◆ Entries shown

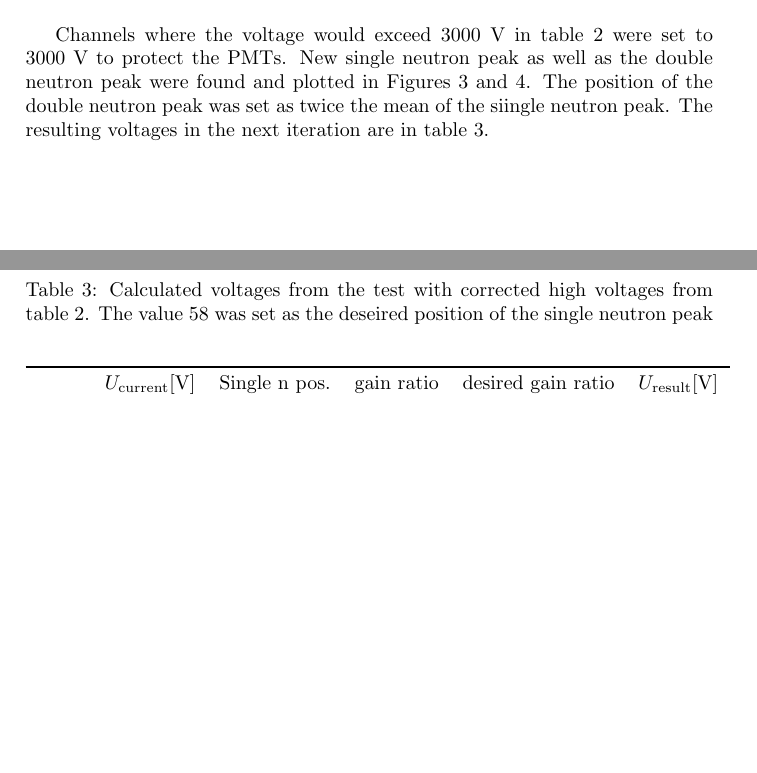
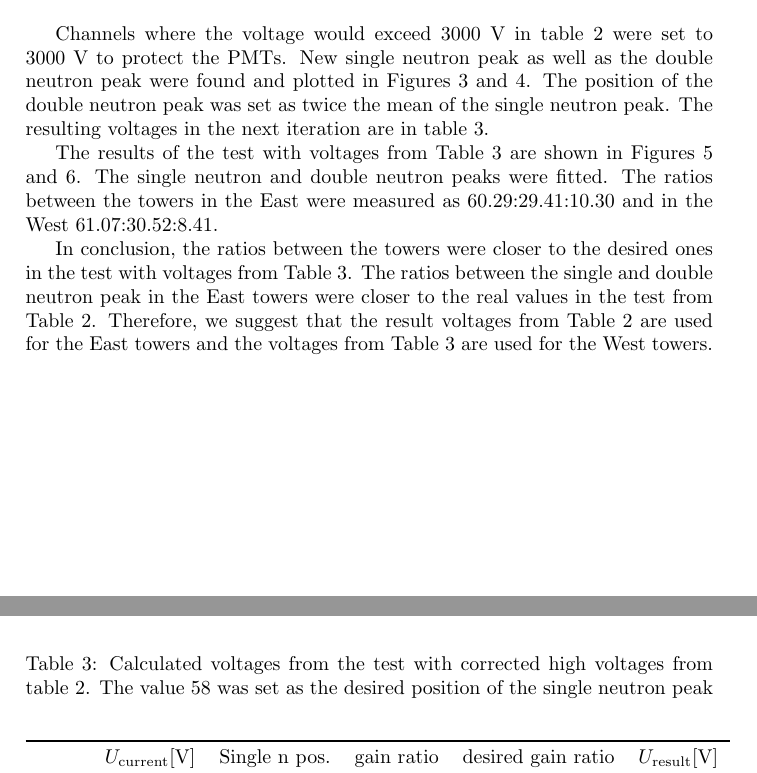
Before and after one commit to mirsimko/ZdcCalibration, a LaTeX document (voltagesResult.tex): two parts of pages 2 and 3 of 5 before the commit and two parts of pages 2 and 4 of 7 after it, joined at a grey line, cut so that both start at the same text, the shorter picture padded with empty space. Compiled offline with pdfLaTeX.

Commit message:
one more test in the tex file

```diff
--- a/voltagesResult.tex
+++ b/voltagesResult.tex
@@ -124,6 +121,6 @@ Channels where the voltage would exceed 3000 V in table \ref{corected} were set
 protect the PMTs. New single neutron peak as well as the double neutron peak were found and
 plotted in Figures \ref{eastThird}
 and \ref{westThird}. The position of the double neutron peak was set as twice the mean
-of the siingle neutron peak.
+of the single neutron peak.
 The resulting voltages in the next iteration are in table \ref{thirdCalib}.
 
@@ -143,9 +140,9 @@ The resulting voltages in the next iteration are in table \ref{thirdCalib}.
 \label{westThird}
 \end{figure}
 
-\begin{table}[!htb]
+\begin{table}[htb]
 \caption{Calculated voltages from the test with corrected high voltages from table~\ref{corected}.
-The value 58 was set as the deseired position of the single neutron peak}
+The value 58 was set as the desired position of the single neutron peak}
 \label{thirdCalib}
 \begin{center}
 \begin{tabular}{lccccc}
@@ -163,3 +160,15 @@ West  &2653  &64 &0.634 &0.6 &2558 \\
 \end{tabular}
 \end{center}
 \end{table}
+
+The results of the test with voltages from Table \ref{thirdCalib} are shown in
+Figures \ref{oneMoreTestEast} and \ref{oneMoreTestWest}\@. The single neutron and double
+neutron peaks were fitted. The ratios between the towers in the East were measured as
+60.29:29.41:10.30 and in the West 61.07:30.52:8.41.
+
+In conclusion, the ratios between the towers were closer to the desired ones in the
+test with voltages from Table \ref{thirdCalib}. The ratios between the single and double
+neutron peak in the East towers were closer to the real values in the test from
+Table \ref{corected}. Therefore, we suggest that the result voltages from Table \ref{corected}
+are used for the East towers and the voltages from Table \ref{thirdCalib} are used for the
+West towers.
```
Also changed, not shown: voltagesResult.tex (31 more changed lines), 1 other file.
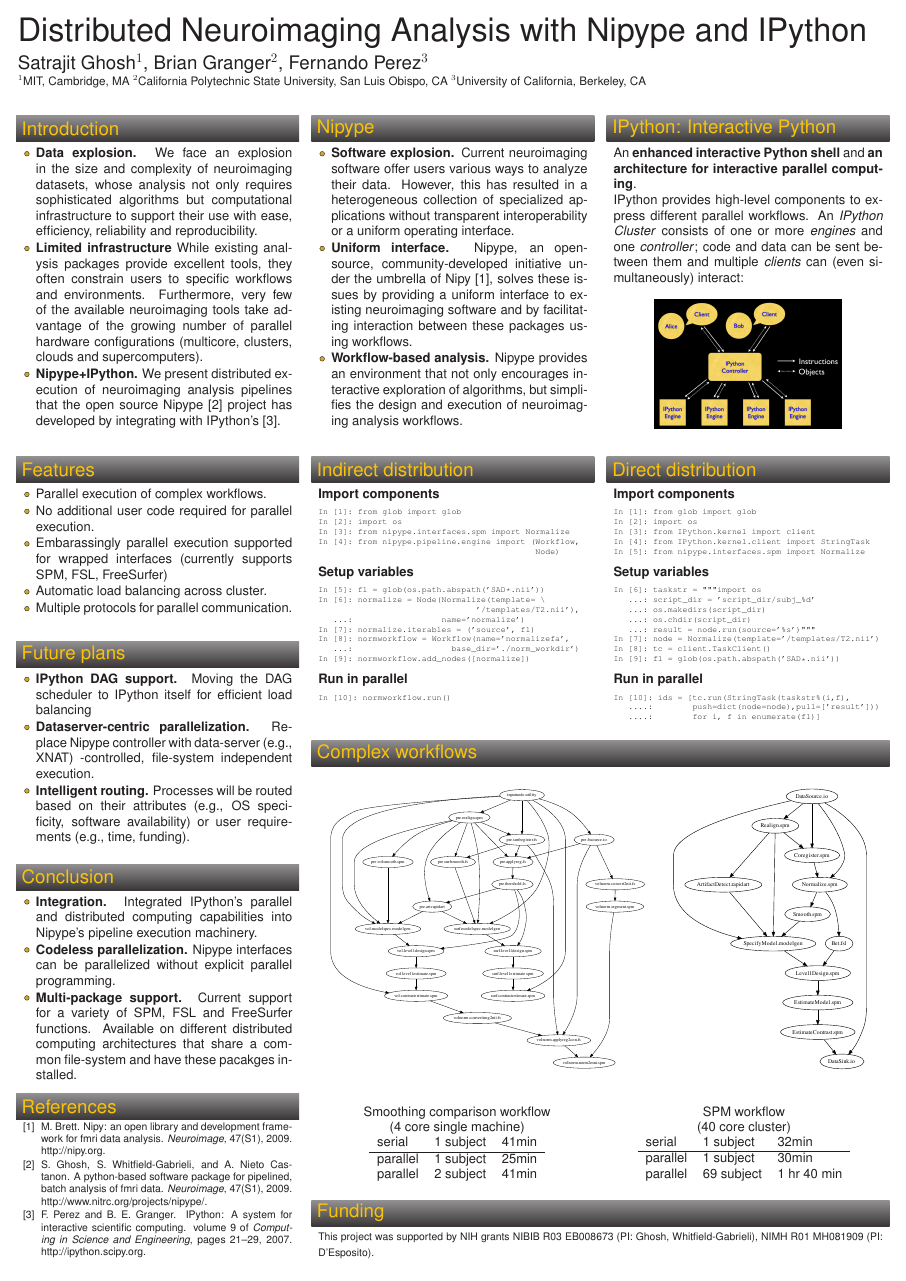
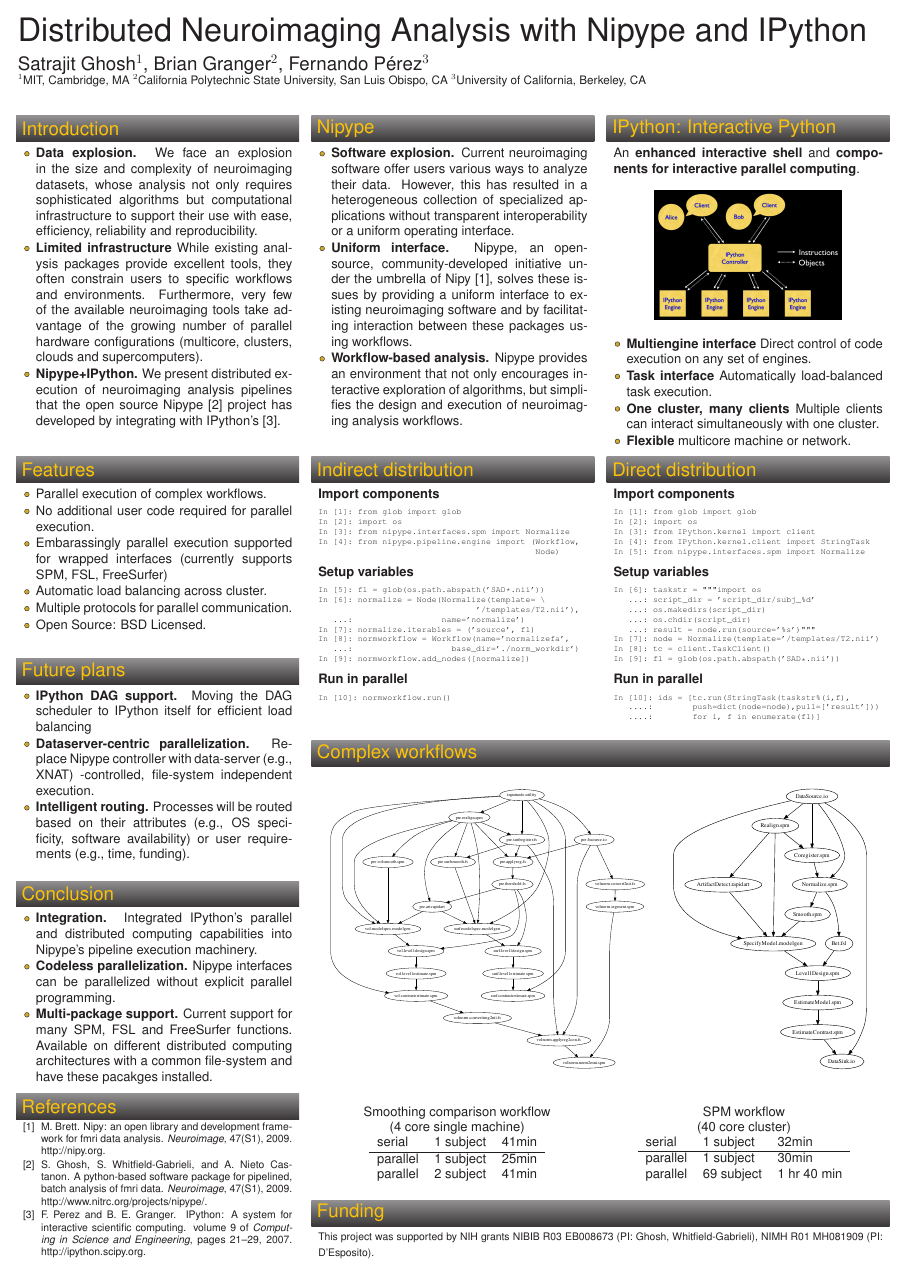
Before and after one commit to satra/ohbm2010, a LaTeX poster (NIPYPEIPYTHON/POSTER/poster.tex): the whole page. Compiled offline with pdfLaTeX.

Commit message:
Last pass from me, good to go from my end.

```diff
--- a/NIPYPEIPYTHON/POSTER/poster.tex
+++ b/NIPYPEIPYTHON/POSTER/poster.tex
@@ -223,6 +232,7 @@
         interfaces (currently supports SPM, FSL, FreeSurfer)
       \item Automatic load balancing across cluster.
       \item Multiple protocols for parallel communication.
+      \item Open Source: BSD Licensed.
    \end{list}
    \vspace{-0.5em}}
 
@@ -252,14 +262,8 @@
 %%%%%%%%%%%%%%%%%%%%%%%%%%%%%%%%%%%%%%%%%%%%%%%%%%%%%%%%%%%%%%%%%%%%%%%%%%%%%%
   \headerbox{IPython: Interactive Python}{name=ipython,column=2,row=0}{
 %%%%%%%%%%%%%%%%%%%%%%%%%%%%%%%%%%%%%%%%%%%%%%%%%%%%%%%%%%%%%%%%%%%%%%%%%%%%%%
-    An \textbf{enhanced interactive Python shell} and \textbf{an
-      architecture for interactive parallel computing}.
-
-    IPython provides high-level components to express different parallel
-    workflows.  An \emph{IPython Cluster} consists of one or more
-    \emph{engines} and one \emph{controller}; code and data can be sent
-    between them and multiple \emph{clients} can (even simultaneously)
-    interact:
+    An \textbf{enhanced interactive shell} and \textbf{components for
+      interactive parallel computing}.
 
     \begin{center}
       \begin{tikzpicture}[x=\linewidth,y=\linewidth]
@@ -267,6 +271,17 @@
         \node{\includegraphics[width=2in]{ipython_dist_architecture}};
       \end{tikzpicture}
     \end{center}
+
+    \begin{list}{\labelitemi}{\leftmargin=1em}
+      \compresslist
+    \item \textbf{Multiengine interface} Direct control of code execution on
+      any set of engines.
+    \item \textbf{Task interface} Automatically load-balanced task execution.
+    \item \textbf{One cluster, many clients} Multiple clients can interact
+      simultaneously with one cluster.
+    \item \textbf{Flexible} multicore machine or network.
+   \end{list}
+
 
 \vspace{-0.3em}
   }
@@ -430,10 +445,10 @@
       execution machinery.
     \item \textbf{Codeless parallelization.} Nipype interfaces can be
       parallelized without explicit parallel programming.
-    \item \textbf{Multi-package support.} Current support for a variety
-      of SPM, FSL and FreeSurfer functions. Available on different
-      distributed computing architectures that share a common
-      file-system and have these pacakges installed.
+    \item \textbf{Multi-package support.} Current support for many SPM, FSL and
+      FreeSurfer functions. Available on different distributed computing
+      architectures with a common file-system and have these pacakges
+      installed.
     \end{list}
     \vspace{-0.3em}
 }
```
Also changed, not shown: NIPYPEIPYTHON/POSTER/Makefile, NIPYPEIPYTHON/POSTER/poster.tex (13 more changed lines).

◆ What is needed
Write the data above out again exactly, minus its pictures.

◆ Answer section
Before and after one commit to mirsimko/ZdcCalibration, a LaTeX document (voltagesResult.tex): two parts of pages 2 and 3 of 5 before the commit and two parts of pages 2 and 4 of 7 after it, joined at a grey line, cut so that both start at the same text, the shorter picture padded with empty space. Compiled offline with pdfLaTeX.

Commit message:
one more test in the tex file

```diff
--- a/voltagesResult.tex
+++ b/voltagesResult.tex
@@ -124,6 +121,6 @@ Channels where the voltage would exceed 3000 V in table \ref{corected} were set
 protect the PMTs. New single neutron peak as well as the double neutron peak were found and
 plotted in Figures \ref{eastThird}
 and \ref{westThird}. The position of the double neutron peak was set as twice the mean
-of the siingle neutron peak.
+of the single neutron peak.
 The resulting voltages in the next iteration are in table \ref{thirdCalib}.
 
@@ -143,9 +140,9 @@ The resulting voltages in the next iteration are in table \ref{thirdCalib}.
 \label{westThird}
 \end{figure}
 
-\begin{table}[!htb]
+\begin{table}[htb]
 \caption{Calculated voltages from the test with corrected high voltages from table~\ref{corected}.
-The value 58 was set as the deseired position of the single neutron peak}
+The value 58 was set as the desired position of the single neutron peak}
 \label{thirdCalib}
 \begin{center}
 \begin{tabular}{lccccc}
@@ -163,3 +160,15 @@ West  &2653  &64 &0.634 &0.6 &2558 \\
 \end{tabular}
 \end{center}
 \end{table}
+
+The results of the test with voltages from Table \ref{thirdCalib} are shown in
+Figures \ref{oneMoreTestEast} and \ref{oneMoreTestWest}\@. The single neutron and double
+neutron peaks were fitted. The ratios between the towers in the East were measured as
+60.29:29.41:10.30 and in the West 61.07:30.52:8.41.
+
+In conclusion, the ratios between the towers were closer to the desired ones in the
+test with voltages from Table \ref{thirdCalib}. The ratios between the single and double
+neutron peak in the East towers were closer to the real values in the test from
+Table \ref{corected}. Therefore, we suggest that the result voltages from Table \ref{corected}
+are used for the East towers and the voltages from Table \ref{thirdCalib} are used for the
+West towers.
```
Also changed, not shown: voltagesResult.tex (31 more changed lines), 1 other file.
Before and after one commit to satra/ohbm2010, a LaTeX poster (NIPYPEIPYTHON/POSTER/poster.tex): the whole page. Compiled offline with pdfLaTeX.

Commit message:
Last pass from me, good to go from my end.

```diff
--- a/NIPYPEIPYTHON/POSTER/poster.tex
+++ b/NIPYPEIPYTHON/POSTER/poster.tex
@@ -223,6 +232,7 @@
         interfaces (currently supports SPM, FSL, FreeSurfer)
       \item Automatic load balancing across cluster.
       \item Multiple protocols for parallel communication.
+      \item Open Source: BSD Licensed.
    \end{list}
    \vspace{-0.5em}}
 
@@ -252,14 +262,8 @@
 %%%%%%%%%%%%%%%%%%%%%%%%%%%%%%%%%%%%%%%%%%%%%%%%%%%%%%%%%%%%%%%%%%%%%%%%%%%%%%
   \headerbox{IPython: Interactive Python}{name=ipython,column=2,row=0}{
 %%%%%%%%%%%%%%%%%%%%%%%%%%%%%%%%%%%%%%%%%%%%%%%%%%%%%%%%%%%%%%%%%%%%%%%%%%%%%%
-    An \textbf{enhanced interactive Python shell} and \textbf{an
-      architecture for interactive parallel computing}.
-
-    IPython provides high-level components to express different parallel
-    workflows.  An \emph{IPython Cluster} consists of one or more
-    \emph{engines} and one \emph{controller}; code and data can be sent
-    between them and multiple \emph{clients} can (even simultaneously)
-    interact:
+    An \textbf{enhanced interactive shell} and \textbf{components for
+      interactive parallel computing}.
 
     \begin{center}
       \begin{tikzpicture}[x=\linewidth,y=\linewidth]
@@ -267,6 +271,17 @@
         \node{\includegraphics[width=2in]{ipython_dist_architecture}};
       \end{tikzpicture}
     \end{center}
+
+    \begin{list}{\labelitemi}{\leftmargin=1em}
+      \compresslist
+    \item \textbf{Multiengine interface} Direct control of code execution on
+      any set of engines.
+    \item \textbf{Task interface} Automatically load-balanced task execution.
+    \item \textbf{One cluster, many clients} Multiple clients can interact
+      simultaneously with one cluster.
+    \item \textbf{Flexible} multicore machine or network.
+   \end{list}
+
 
 \vspace{-0.3em}
   }
@@ -430,10 +445,10 @@
       execution machinery.
     \item \textbf{Codeless parallelization.} Nipype interfaces can be
       parallelized without explicit parallel programming.
-    \item \textbf{Multi-package support.} Current support for a variety
-      of SPM, FSL and FreeSurfer functions. Available on different
-      distributed computing architectures that share a common
-      file-system and have these pacakges installed.
+    \item \textbf{Multi-package support.} Current support for many SPM, FSL and
+      FreeSurfer functions. Available on different distributed computing
+      architectures with a common file-system and have these pacakges
+      installed.
     \end{list}
     \vspace{-0.3em}
 }
```
Also changed, not shown: NIPYPEIPYTHON/POSTER/Makefile, NIPYPEIPYTHON/POSTER/poster.tex (13 more changed lines).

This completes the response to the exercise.